Work instruction - Nothing is needed except the lines below that run from the one with "checks and scope]" through the one with "Full --> Aggregate", repeated exactly.

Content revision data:
Content starts

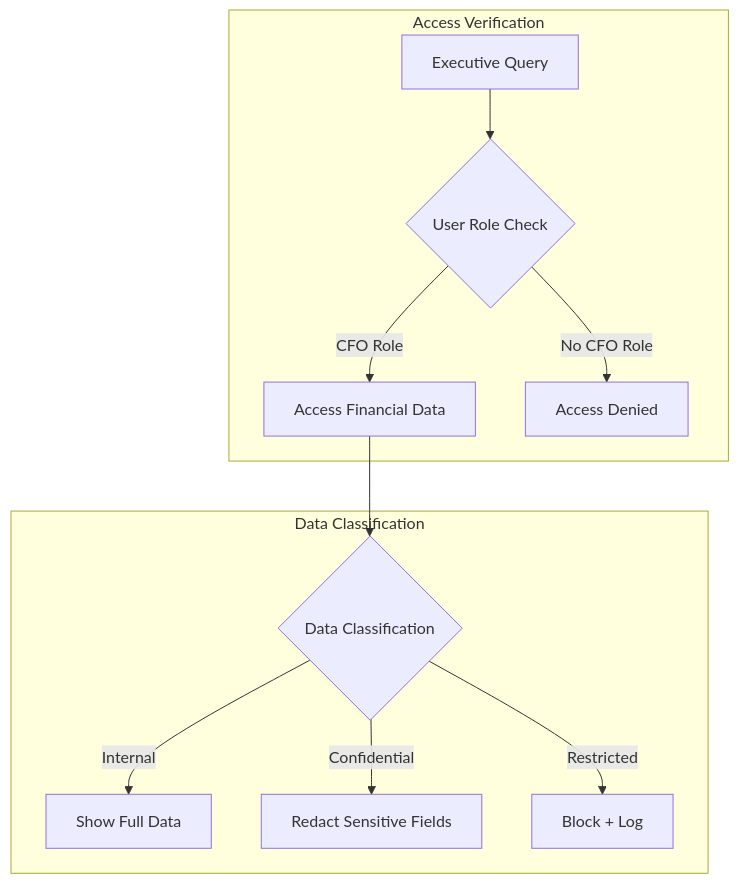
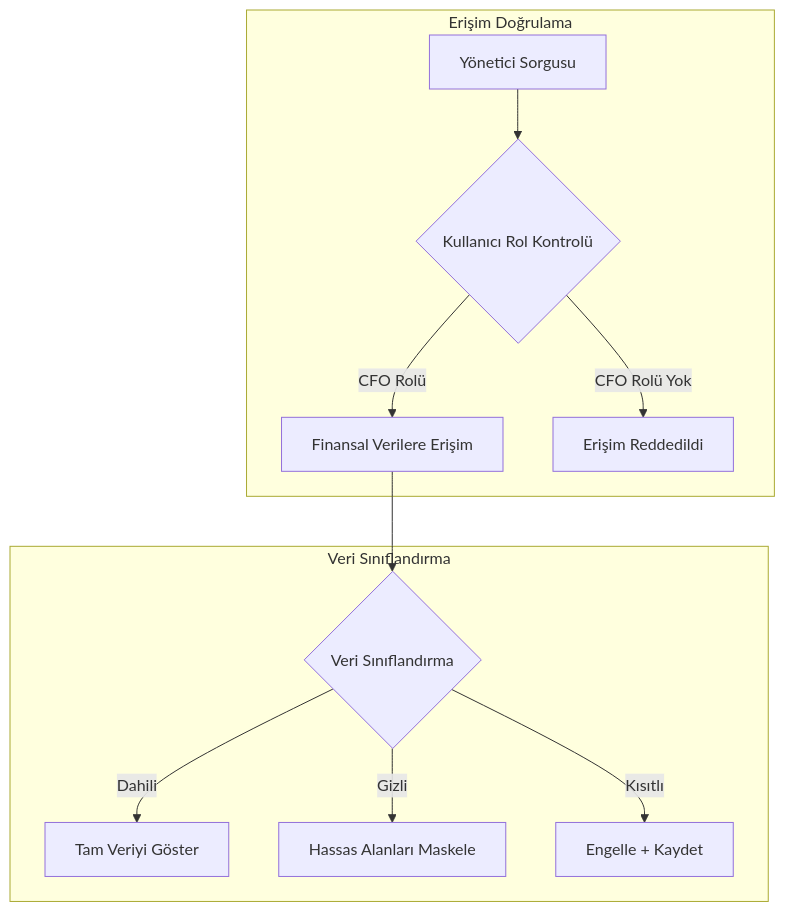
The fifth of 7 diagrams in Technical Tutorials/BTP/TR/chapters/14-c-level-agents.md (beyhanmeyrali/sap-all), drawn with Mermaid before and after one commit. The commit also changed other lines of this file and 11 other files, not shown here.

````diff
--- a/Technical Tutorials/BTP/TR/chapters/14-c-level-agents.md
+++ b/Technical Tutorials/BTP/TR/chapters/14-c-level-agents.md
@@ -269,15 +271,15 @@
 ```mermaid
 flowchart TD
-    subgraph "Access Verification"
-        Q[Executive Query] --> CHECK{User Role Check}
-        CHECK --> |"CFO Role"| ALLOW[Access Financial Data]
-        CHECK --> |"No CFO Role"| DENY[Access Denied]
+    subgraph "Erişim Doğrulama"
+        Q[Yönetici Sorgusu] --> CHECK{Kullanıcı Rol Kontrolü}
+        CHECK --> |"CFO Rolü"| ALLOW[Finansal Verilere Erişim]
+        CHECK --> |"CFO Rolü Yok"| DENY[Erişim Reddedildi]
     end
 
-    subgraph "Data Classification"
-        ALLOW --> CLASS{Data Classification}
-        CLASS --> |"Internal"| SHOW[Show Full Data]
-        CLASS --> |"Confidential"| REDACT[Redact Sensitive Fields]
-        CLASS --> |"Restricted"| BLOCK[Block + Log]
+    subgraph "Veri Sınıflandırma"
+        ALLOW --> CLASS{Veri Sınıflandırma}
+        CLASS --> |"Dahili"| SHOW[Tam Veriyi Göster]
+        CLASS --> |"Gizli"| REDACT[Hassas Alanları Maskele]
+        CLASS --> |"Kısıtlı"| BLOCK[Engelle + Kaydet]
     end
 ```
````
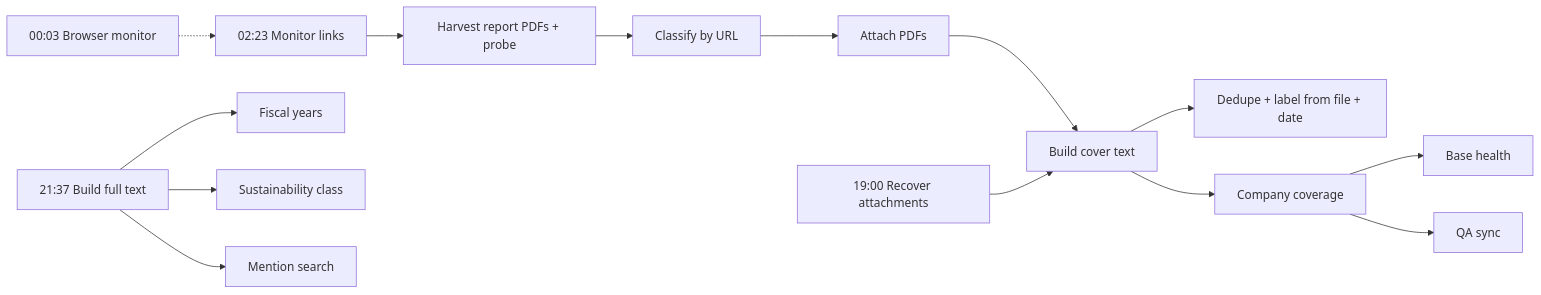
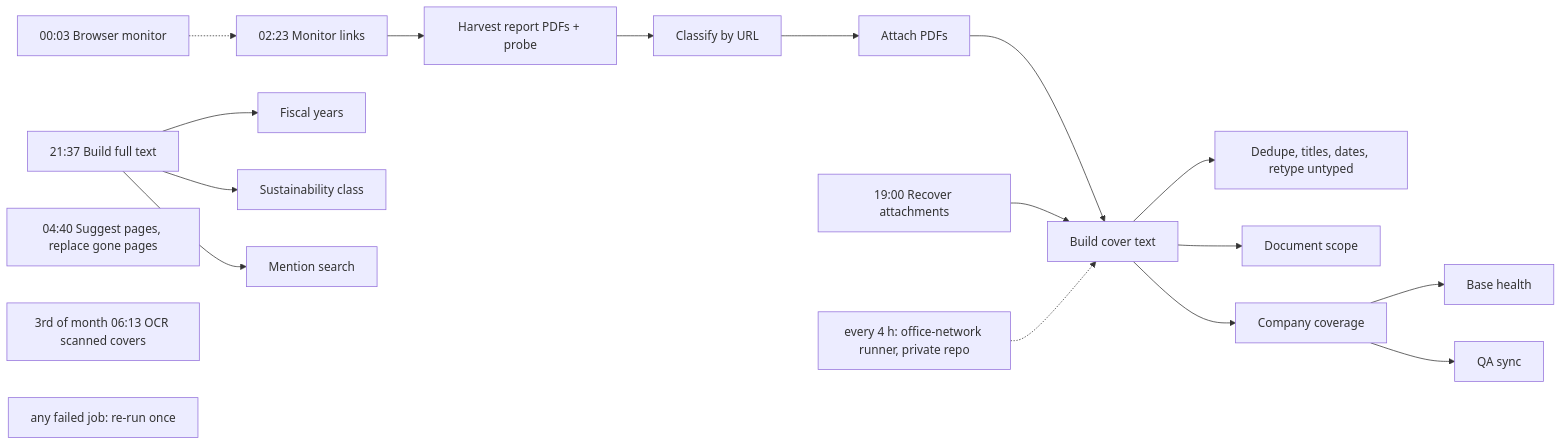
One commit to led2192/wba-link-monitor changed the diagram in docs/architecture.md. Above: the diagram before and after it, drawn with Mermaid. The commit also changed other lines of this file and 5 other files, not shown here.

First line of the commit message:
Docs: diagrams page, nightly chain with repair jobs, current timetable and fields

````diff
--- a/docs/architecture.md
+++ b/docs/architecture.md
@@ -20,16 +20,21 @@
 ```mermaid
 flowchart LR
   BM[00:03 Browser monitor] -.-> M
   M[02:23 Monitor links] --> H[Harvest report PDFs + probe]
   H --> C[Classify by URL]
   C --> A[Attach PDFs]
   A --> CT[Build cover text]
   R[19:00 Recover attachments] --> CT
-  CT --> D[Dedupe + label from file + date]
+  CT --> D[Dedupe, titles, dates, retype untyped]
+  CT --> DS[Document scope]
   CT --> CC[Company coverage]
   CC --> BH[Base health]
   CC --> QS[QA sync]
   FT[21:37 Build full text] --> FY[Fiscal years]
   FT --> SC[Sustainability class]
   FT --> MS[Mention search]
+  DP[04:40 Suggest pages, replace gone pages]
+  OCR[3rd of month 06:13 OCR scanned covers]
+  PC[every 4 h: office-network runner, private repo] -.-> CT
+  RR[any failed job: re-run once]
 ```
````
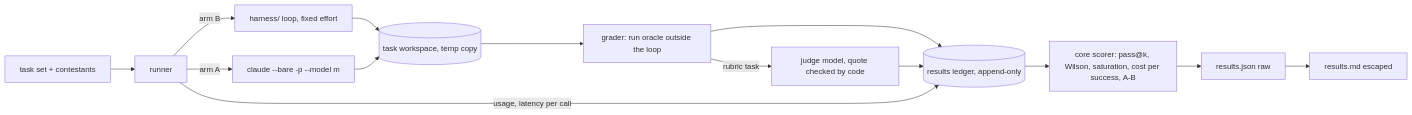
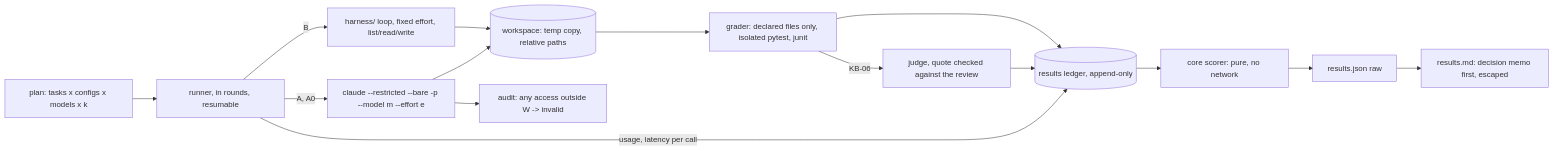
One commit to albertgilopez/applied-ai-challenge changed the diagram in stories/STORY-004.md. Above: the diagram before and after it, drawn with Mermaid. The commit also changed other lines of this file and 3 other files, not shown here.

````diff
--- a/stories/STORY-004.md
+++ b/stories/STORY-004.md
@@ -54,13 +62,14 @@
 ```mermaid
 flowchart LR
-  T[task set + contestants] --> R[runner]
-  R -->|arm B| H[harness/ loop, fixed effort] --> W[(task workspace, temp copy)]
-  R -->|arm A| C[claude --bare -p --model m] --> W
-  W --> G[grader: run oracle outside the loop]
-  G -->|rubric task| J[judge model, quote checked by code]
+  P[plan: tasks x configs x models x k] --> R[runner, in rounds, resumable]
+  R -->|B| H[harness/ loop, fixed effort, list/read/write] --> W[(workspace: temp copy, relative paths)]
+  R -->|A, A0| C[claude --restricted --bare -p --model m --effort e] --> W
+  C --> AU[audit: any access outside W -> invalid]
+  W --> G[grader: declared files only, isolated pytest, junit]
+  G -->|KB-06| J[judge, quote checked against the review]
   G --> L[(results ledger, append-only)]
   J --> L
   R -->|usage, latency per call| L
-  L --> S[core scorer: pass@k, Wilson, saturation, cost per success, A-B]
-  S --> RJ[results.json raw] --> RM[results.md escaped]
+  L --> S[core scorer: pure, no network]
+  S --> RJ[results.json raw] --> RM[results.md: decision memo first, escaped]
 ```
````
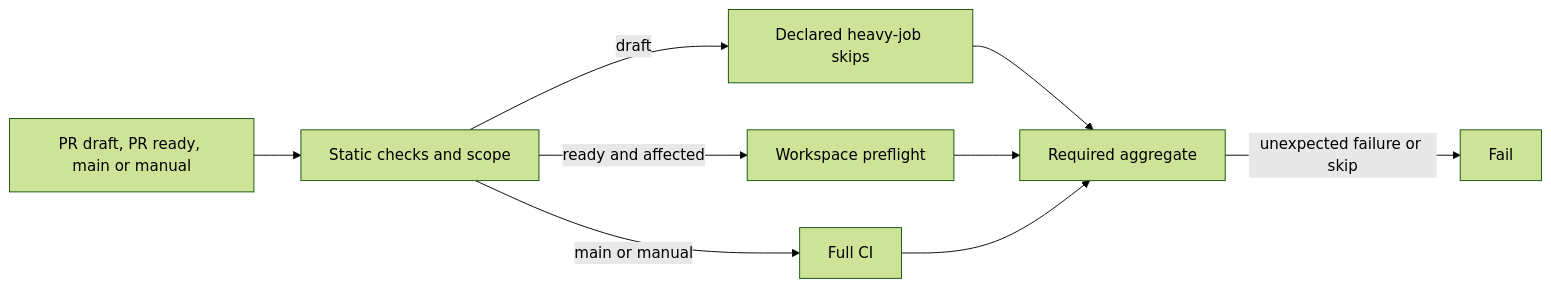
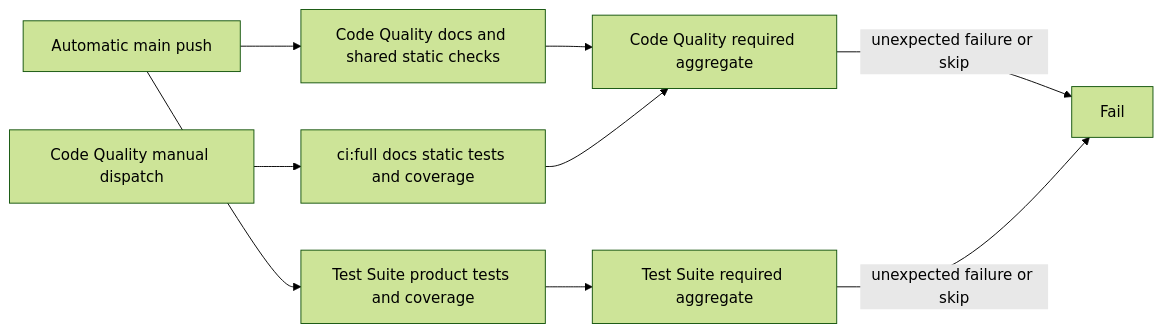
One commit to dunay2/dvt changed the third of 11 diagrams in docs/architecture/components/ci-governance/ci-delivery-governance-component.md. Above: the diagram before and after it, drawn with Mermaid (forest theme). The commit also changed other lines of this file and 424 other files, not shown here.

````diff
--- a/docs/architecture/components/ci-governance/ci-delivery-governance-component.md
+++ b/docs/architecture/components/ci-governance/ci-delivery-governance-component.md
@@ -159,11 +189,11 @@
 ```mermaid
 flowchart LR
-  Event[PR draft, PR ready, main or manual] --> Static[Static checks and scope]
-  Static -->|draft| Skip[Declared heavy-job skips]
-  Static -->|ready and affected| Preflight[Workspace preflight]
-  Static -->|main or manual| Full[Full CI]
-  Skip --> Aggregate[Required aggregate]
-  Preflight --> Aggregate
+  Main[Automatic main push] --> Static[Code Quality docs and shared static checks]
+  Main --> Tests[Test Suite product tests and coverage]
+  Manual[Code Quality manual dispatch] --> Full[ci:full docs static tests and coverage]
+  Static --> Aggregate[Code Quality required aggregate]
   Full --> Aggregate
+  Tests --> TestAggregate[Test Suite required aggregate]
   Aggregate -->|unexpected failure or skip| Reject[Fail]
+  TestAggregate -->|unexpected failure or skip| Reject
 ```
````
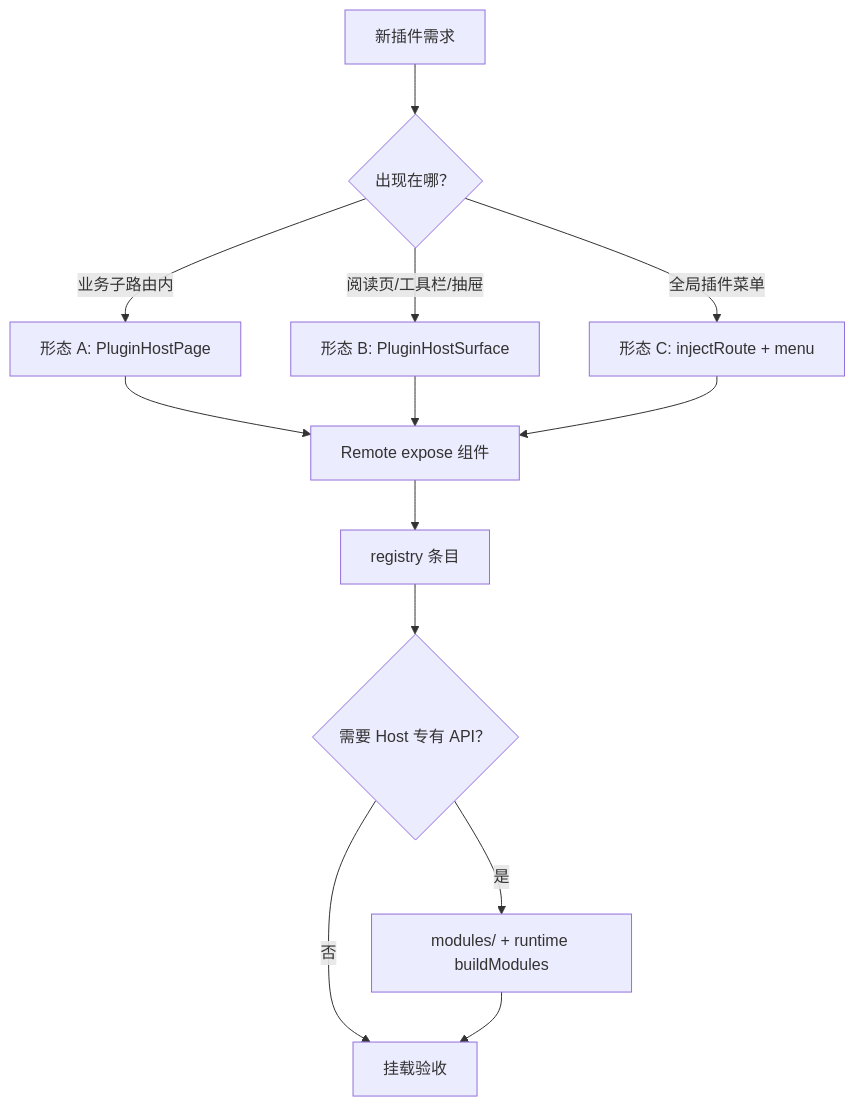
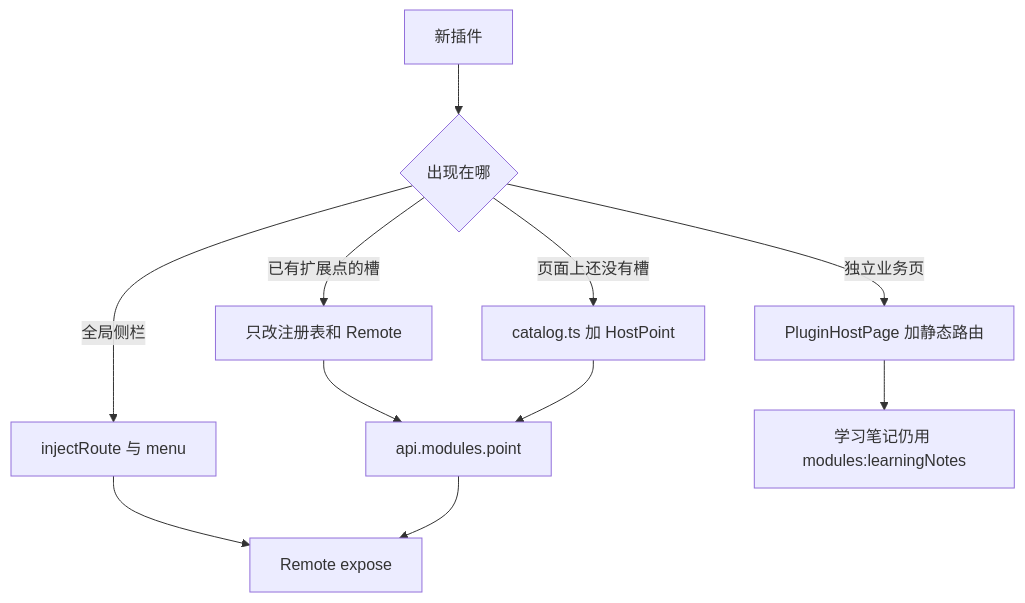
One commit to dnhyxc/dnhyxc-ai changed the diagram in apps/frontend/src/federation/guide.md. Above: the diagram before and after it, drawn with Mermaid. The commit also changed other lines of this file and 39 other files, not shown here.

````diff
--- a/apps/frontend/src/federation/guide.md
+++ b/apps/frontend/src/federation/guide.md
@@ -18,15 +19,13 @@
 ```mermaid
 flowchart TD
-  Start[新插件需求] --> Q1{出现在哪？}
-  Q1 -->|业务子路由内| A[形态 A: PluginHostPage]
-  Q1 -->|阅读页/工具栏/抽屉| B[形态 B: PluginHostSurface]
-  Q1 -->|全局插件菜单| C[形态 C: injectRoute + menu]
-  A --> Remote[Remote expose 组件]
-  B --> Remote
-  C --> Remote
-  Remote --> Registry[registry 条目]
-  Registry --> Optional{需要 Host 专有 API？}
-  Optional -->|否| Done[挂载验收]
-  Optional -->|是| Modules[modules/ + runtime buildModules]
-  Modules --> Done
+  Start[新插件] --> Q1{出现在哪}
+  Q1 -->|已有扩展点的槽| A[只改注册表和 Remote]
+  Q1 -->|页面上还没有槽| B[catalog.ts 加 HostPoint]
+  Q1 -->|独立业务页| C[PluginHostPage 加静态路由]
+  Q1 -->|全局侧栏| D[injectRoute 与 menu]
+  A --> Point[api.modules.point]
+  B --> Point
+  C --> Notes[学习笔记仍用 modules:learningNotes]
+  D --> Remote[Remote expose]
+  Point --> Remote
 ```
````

Content ends

Written answer -
-  Event[PR draft, PR ready, main or manual] --> Static[Static checks and scope]
-  Static -->|draft| Skip[Declared heavy-job skips]
-  Static -->|ready and affected| Preflight[Workspace preflight]
-  Static -->|main or manual| Full[Full CI]
-  Skip --> Aggregate[Required aggregate]
-  Preflight --> Aggregate
+  Main[Automatic main push] --> Static[Code Quality docs and shared static checks]
+  Main --> Tests[Test Suite product tests and coverage]
+  Manual[Code Quality manual dispatch] --> Full[ci:full docs static tests and coverage]
+  Static --> Aggregate[Code Quality required aggregate]
   Full --> Aggregate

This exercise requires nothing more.